I was volunteering with Butterfly Conservation at Foxley Wood NWT recently and just had to stop and take a photo of the delicately coloured common spotted orchids that have done well there this year. Nothing common about them at all – very elegant and refined I’d say.
The arrival of May means we are entering late springtime, augering the arrival of warm days and our early orchids. Here are two you can see readily in Norfolk, the Early Purple Orchid (orchis mascula) that can be seen in ancient woodland where it is often a companion plant to bluebells, and the very small Green-Winged Orchid (Anacamptis morio), a later flowering orchid happiest in open unimproved grassland.
After the whites greens and yellows of early spring now pinker palette emerges among our countryside wildflowers.
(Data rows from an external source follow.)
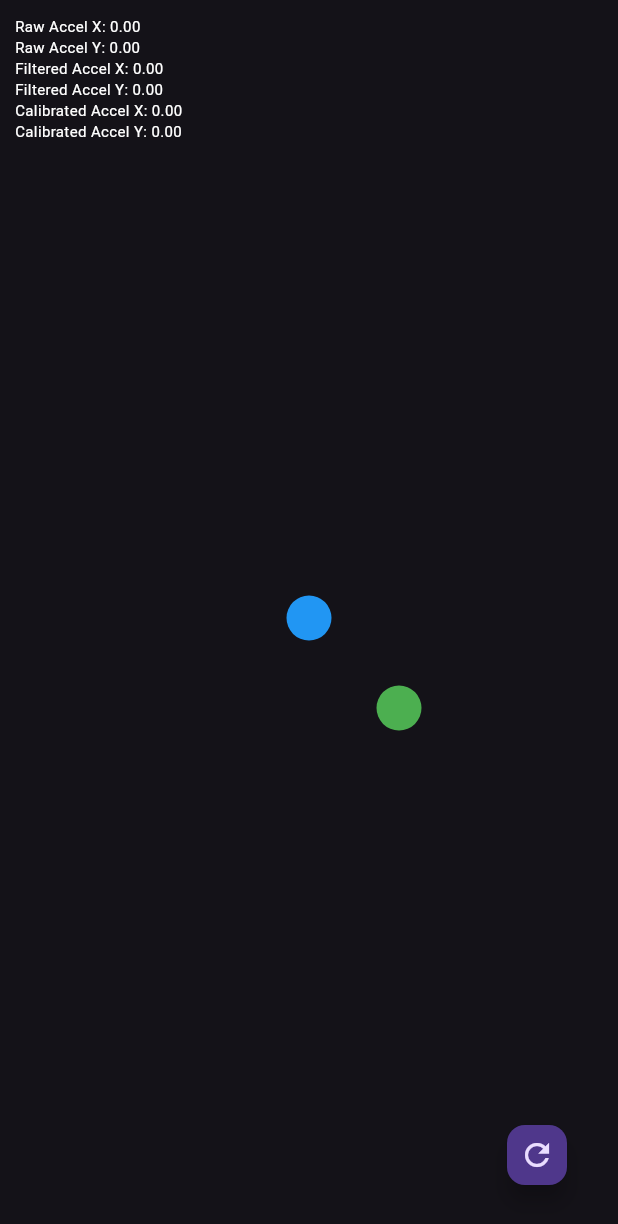
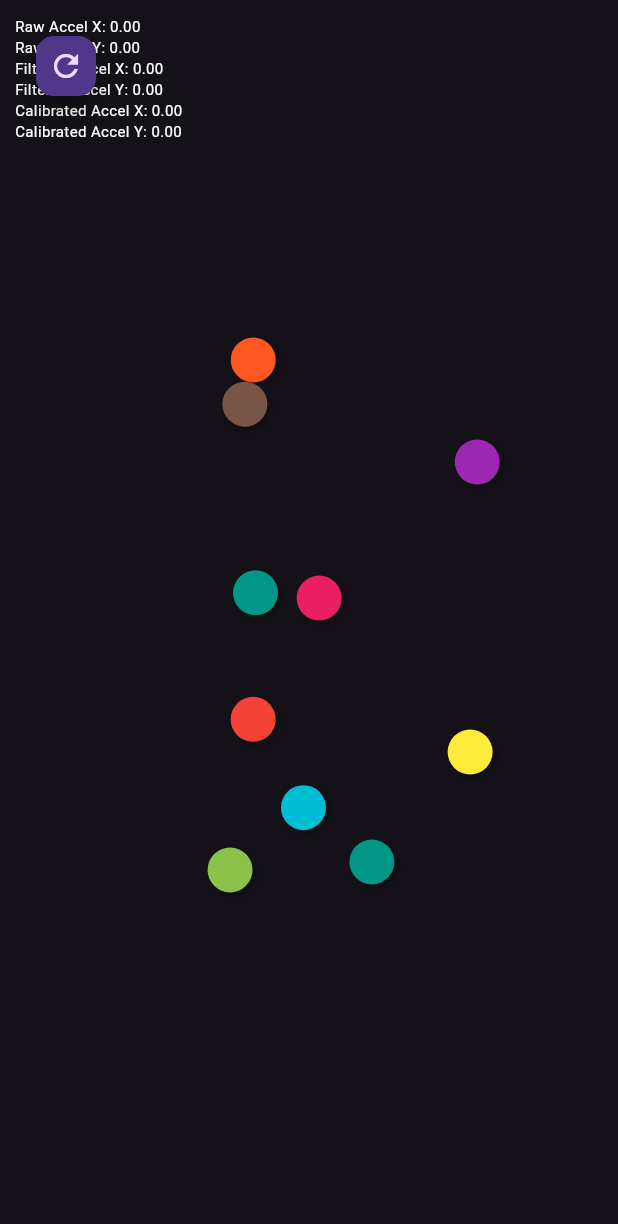
Before and after one commit to JozefK78/my_galaxy_watch_study2_new, a Flutter app: the screen it shows after launch, after a tap on the "refresh" icon, on a phone screen of 412 x 824 dp. Shown: the top 1224 px of the screen. Run offline on Flutter 3.47's test engine with Material 3 defaults, Android fonts, the phone set to English and light mode, and no system bars; our stand-ins replace sensors_plus, wakelock_plus.

Commit message:
10 balls, working version

```diff
--- a/lib/ball_physics.dart
+++ b/lib/ball_physics.dart
@@ -21,9 +21,9 @@ class BallPhysics {
     required this.boundaryRadius,
     this.damping = 0.96,
     this.friction = 0.98,
-    this.mass = 1.0, // Default mass
-    this.restitution = 1.0, // Perfectly elastic by default
-    this.color = Colors.blue,
+    this.mass = 2.0, // Increased mass for more momentum
+    this.restitution = 1.0, // Perfectly elastic collisions
+    required this.color, // Assign color during initialization
   });
 
   /// Applies acceleration to the current velocity.
@@ -62,14 +62,6 @@ class BallPhysics {
 
       // Clamp the position to the boundary to prevent sticking
       position = normal * (boundaryRadius - radius);
-
-      /*
-      // Optional: Change color to indicate collision
-      color = Colors.red;
-
-      // Reset color after a short duration
-      resetColor();
-       */
     }
   }
 
@@ -79,17 +71,10 @@ class BallPhysics {
     return vector - normal * (2 * dotProduct);
   }
 
-  /// Resets the ball's color back to blue after collision
-  void resetColor() {
-    Future.delayed(Duration(milliseconds: 100), () {
-      color = Colors.blue;
-    });
-  }
-
   /// Resets the physics state (optional, for resetting the simulation)
   void reset() {
     velocity = Offset.zero;
     position = Offset.zero;
-    color = Colors.blue;
+    // No color reset needed since collision coloring is removed
   }
 }
--- a/lib/ball_simulator.dart
+++ b/lib/ball_simulator.dart
@@ -20,7 +20,7 @@ class _BallSimulatorState extends State<BallSimulator> with SingleTickerProvider
   final double _ballRadius = 15;
 
   // Sensitivity factor to control acceleration response
-  final double _sensitivity = 0.1; // Adjust as needed
+  final double _sensitivity = 0.15; // Updated sensitivity
 
   // Low-pass filter parameters
   double _filteredAccelX = 0;
@@ -67,36 +67,50 @@ class _BallSimulatorState extends State<BallSimulator> with SingleTickerProvider
     });
   }
 
-  /// Initializes the balls at different positions
+  /// Initializes 10 balls at random positions with distinct colors
   void _initializeBalls() {
     // Ensure screen dimensions are available
     _screenWidth = MediaQuery.of(context).size.width;
     _screenHeight = MediaQuery.of(context).size.height;
 
+    // Calculate boundary radius
+    double boundaryRadius = min(_screenWidth, _screenHeight) / 2 - _ballRadius;
+
+    // Initialize 10 balls with random positions and colors
+    List<BallPhysics> newBalls = [];
+    Random random = Random();
+
+    for (int i = 0; i < 10; i++) {
+      // Generate random angle and distance within boundary
+      double angle = random.nextDouble() * 2 * pi;
+      double distance = random.nextDouble() * boundaryRadius;
+
+      // Calculate position
+      double posX = distance * cos(angle);
+      double posY = distance * sin(angle);
+      Offset position = Offset(posX, posY);
+
+      // Assign random color
+      Color color = Colors.primaries[random.nextInt(Colors.primaries.length)];
+
+      // Create BallPhysics instance
+      BallPhysics ball = BallPhysics(
+        position: position,
+        velocity: Offset.zero,
+        radius: _ballRadius,
+        boundaryRadius: boundaryRadius,
+        damping: 0.96,
+        friction: 0.98,
+        mass: 2.0, // Higher mass
+        restitution: 1.0, // Perfectly elastic
+        color: color,
+      );
+
+      newBalls.add(ball);
+    }
+
     setState(() {
-      _balls = [
-        BallPhysics(
-          position: Offset.zero,
-          velocity: Offset.zero,
-          radius: _ballRadius,
-          boundaryRadius: min(_screenWidth, _screenHeight) / 2 - _ballRadius,
-          damping: 0.96,
-          friction: 0.98,
-          mass: 2.0, // Higher mass
-          restitution: 1.0, // Perfectly elastic
-        ),
-        BallPhysics(
-          position: Offset(_ballRadius * 4, _ballRadius * 4), // Different starting position
-          velocity: Offset.zero,
-          radius: _ballRadius,
-          boundaryRadius: min(_screenWidth, _screenHeight) / 2 - _ballRadius,
-          damping: 0.96,
-          friction: 0.98,
-          mass: 2.0, // Higher mass
-          restitution: 1.0, // Perfectly elastic
-          color: Colors.green, // Different color for distinction
-        ),
-      ];
+      _balls = newBalls;
     });
   }
 
@@ -116,7 +130,7 @@ class _BallSimulatorState extends State<BallSimulator> with SingleTickerProvider
     // Calculate adjusted acceleration by removing calibration offset
     Offset adjustedAccel = Offset(_filteredAccelX, _filteredAccelY) - _calibrationOffset;
 
-    // Invert Y-axis to align tilting down with positive screen Y movement
+    // Invert X-axis to align tilting left with positive screen X movement
     Offset acceleration = Offset(-adjustedAccel.dx, adjustedAccel.dy) * _sensitivity;
 
     // Apply acceleration to each ball
@@ -147,7 +161,7 @@ class _BallSimulatorState extends State<BallSimulator> with SingleTickerProvider
         double distance = (ball1.position - ball2.position).distance;
         double minDistance = ball1.radius + ball2.radius;
 
-        if (distance < minDistance) {
+        if (distance < minDistance && distance > 0) { // Avoid division by zero
           // Calculate normal and tangent vectors
           Offset normal = (ball2.position - ball1.position) / distance;
           Offset tangent = Offset(-normal.dy, normal.dx);
@@ -178,15 +192,8 @@ class _BallSimulatorState extends State<BallSimulator> with SingleTickerProvider
           ball1.position -= displacement;
           ball2.position += displacement;
 
-          /*
-          // Optional: Change colors to indicate collision
-          ball1.color = Colors.red;
-          ball2.color = Colors.red;
-
-          // Reset colors after a short duration
-          ball1.resetColor();
-          ball2.resetColor();
-           */
+          // Removed collision coloring
+          // No color change upon collision
         }
       }
     }
@@ -223,8 +230,15 @@ class _BallSimulatorState extends State<BallSimulator> with SingleTickerProvider
                   width: ball.radius * 2,
                   height: ball.radius * 2,
                   decoration: BoxDecoration(
-                    color: ball.color, // Use the ball's current color
+                    color: ball.color, // Use the ball's assigned color
                     shape: BoxShape.circle,
+                    boxShadow: [
+                      BoxShadow(
+                        color: Colors.black26,
+                        blurRadius: 4,
+                        offset: Offset(2, 2),
+                      ),
+                    ],
                   ),
                 ),
               ),
@@ -271,10 +285,10 @@ class _BallSimulatorState extends State<BallSimulator> with SingleTickerProvider
               ],
             ),
           ),
-          // Add a Floating Action Button to reset calibration and balls
+          // Move reset button to (20, 20)
           Positioned(
-            bottom: 30,
-            right: 30,
+            top: 20,
+            left: 20,
             child: FloatingActionButton(
               onPressed: () {
                 setState(() {
```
Amongst others, both the pretty red campion (silene dioica) and herb robert (geranium robertianum), one of several elegant native geranium species, come into bloom during in the month and if you’re lucky, you might even see an early poppy.
My so very nearly ready bungalow renovation has been swallowing all my time and is already showing a fun diversity of wildlife, today I saw partridge strutting on my summer house roof plus, doves, a pheasant, swallows, house martins as well as sparrows and other hedgerow finches and a couple of white and comma butterflies flitted past the new hedgerow… This is one of very few occasions I’ve been out with my camera, late in the day on my Birthday visit to Foxley wood for the bluebells, and this Early Purple Orchid shot is an even rarer occurence – that of a flower shot without my 180mm macro on my camera.